> Work to be completed
For every line in the material below that holds "fontStyle", report the line.

> Information shown

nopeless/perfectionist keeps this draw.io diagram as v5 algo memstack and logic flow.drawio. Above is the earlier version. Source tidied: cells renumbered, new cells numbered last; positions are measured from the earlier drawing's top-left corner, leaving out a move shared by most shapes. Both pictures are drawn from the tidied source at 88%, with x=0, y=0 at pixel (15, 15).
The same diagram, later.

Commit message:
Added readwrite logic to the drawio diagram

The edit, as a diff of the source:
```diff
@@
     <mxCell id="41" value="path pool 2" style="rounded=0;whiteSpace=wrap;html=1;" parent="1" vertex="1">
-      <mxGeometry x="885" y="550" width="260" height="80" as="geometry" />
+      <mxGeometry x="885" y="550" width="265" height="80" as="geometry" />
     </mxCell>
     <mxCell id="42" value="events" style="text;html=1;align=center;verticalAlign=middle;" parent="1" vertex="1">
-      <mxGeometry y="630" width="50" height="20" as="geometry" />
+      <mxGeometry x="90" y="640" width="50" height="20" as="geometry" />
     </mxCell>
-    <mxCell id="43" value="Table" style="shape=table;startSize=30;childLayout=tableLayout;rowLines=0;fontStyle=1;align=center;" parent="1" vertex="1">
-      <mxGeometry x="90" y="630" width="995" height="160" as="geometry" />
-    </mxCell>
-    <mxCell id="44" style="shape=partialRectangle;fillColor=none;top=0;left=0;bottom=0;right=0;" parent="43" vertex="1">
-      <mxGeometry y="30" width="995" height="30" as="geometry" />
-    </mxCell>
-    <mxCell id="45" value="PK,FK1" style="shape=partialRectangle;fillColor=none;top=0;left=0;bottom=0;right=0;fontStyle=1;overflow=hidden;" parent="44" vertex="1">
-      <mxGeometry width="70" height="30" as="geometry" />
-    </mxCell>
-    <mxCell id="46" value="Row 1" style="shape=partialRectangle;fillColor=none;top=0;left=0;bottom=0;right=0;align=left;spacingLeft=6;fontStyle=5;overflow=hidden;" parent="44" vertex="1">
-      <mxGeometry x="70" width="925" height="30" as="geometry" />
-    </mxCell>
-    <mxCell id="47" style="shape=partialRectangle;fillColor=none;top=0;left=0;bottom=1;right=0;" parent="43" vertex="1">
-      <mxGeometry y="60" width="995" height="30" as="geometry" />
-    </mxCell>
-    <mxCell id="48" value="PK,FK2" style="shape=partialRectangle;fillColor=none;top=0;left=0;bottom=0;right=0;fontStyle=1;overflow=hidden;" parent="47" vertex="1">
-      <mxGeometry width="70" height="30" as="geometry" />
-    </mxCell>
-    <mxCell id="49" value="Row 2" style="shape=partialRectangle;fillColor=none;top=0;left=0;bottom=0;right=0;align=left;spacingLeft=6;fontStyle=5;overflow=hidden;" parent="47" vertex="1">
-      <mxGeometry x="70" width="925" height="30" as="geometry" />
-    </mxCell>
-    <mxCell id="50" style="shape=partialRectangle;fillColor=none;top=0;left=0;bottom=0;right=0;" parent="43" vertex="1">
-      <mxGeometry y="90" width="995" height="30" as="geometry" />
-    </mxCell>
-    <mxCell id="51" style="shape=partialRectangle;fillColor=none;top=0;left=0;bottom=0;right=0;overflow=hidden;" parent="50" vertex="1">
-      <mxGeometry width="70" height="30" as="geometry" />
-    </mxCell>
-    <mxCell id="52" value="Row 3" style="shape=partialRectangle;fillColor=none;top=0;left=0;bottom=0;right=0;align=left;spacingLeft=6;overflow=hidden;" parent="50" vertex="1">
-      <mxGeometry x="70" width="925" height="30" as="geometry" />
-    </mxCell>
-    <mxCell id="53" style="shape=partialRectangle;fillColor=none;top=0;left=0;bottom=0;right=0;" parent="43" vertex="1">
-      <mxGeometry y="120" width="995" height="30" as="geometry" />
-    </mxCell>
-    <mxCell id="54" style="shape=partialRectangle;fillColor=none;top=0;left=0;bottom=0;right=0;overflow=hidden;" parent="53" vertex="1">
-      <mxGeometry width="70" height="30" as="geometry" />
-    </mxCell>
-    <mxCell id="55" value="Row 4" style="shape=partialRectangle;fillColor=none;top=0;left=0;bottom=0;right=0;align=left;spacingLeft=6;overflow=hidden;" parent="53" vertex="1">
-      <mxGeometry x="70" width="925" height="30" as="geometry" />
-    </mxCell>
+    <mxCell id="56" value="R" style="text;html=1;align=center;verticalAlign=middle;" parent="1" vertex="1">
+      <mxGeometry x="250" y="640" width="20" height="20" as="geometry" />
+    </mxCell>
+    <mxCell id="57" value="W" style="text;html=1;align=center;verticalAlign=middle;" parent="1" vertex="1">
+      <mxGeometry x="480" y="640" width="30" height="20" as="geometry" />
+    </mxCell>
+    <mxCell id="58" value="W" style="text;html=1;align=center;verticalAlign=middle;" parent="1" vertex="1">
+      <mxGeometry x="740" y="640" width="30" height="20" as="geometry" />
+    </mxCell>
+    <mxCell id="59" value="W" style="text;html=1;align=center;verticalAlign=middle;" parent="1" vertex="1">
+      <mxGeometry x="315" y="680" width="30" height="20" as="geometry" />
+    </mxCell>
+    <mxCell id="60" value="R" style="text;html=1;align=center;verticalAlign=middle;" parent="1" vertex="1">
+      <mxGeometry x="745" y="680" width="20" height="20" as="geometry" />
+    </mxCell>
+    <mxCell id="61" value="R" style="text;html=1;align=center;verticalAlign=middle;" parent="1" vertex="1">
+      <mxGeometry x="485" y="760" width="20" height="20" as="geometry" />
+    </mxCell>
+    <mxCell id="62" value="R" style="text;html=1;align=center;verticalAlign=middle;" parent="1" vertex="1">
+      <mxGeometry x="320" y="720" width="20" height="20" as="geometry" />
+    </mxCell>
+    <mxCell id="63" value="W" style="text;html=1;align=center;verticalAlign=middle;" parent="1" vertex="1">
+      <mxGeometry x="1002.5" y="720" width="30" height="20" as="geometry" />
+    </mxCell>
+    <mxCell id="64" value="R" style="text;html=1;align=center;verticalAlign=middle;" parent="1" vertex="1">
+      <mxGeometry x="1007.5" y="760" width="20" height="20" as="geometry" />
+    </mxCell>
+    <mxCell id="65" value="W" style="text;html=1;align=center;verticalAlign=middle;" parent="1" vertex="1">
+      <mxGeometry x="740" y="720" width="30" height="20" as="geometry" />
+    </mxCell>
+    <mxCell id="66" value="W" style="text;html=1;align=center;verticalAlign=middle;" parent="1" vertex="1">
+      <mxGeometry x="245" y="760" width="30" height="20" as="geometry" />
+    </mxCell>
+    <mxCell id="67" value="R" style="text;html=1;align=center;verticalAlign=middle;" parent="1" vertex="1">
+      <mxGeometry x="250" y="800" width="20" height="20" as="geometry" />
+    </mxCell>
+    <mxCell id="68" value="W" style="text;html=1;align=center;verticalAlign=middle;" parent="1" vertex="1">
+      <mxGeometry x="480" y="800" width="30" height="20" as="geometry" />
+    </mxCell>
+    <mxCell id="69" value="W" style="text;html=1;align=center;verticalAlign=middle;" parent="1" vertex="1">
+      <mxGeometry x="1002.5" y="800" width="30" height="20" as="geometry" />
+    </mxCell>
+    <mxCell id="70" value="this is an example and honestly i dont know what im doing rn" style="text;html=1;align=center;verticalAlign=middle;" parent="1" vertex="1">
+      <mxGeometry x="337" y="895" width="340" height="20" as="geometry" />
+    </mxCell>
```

> Answer space
-    <mxCell id="43" value="Table" style="shape=table;startSize=30;childLayout=tableLayout;rowLines=0;fontStyle=1;align=center;" parent="1" vertex="1">
-    <mxCell id="45" value="PK,FK1" style="shape=partialRectangle;fillColor=none;top=0;left=0;bottom=0;right=0;fontStyle=1;overflow=hidden;" parent="44" vertex="1">
-    <mxCell id="46" value="Row 1" style="shape=partialRectangle;fillColor=none;top=0;left=0;bottom=0;right=0;align=left;spacingLeft=6;fontStyle=5;overflow=hidden;" parent="44" vertex="1">
-    <mxCell id="48" value="PK,FK2" style="shape=partialRectangle;fillColor=none;top=0;left=0;bottom=0;right=0;fontStyle=1;overflow=hidden;" parent="47" vertex="1">
-    <mxCell id="49" value="Row 2" style="shape=partialRectangle;fillColor=none;top=0;left=0;bottom=0;right=0;align=left;spacingLeft=6;fontStyle=5;overflow=hidden;" parent="47" vertex="1">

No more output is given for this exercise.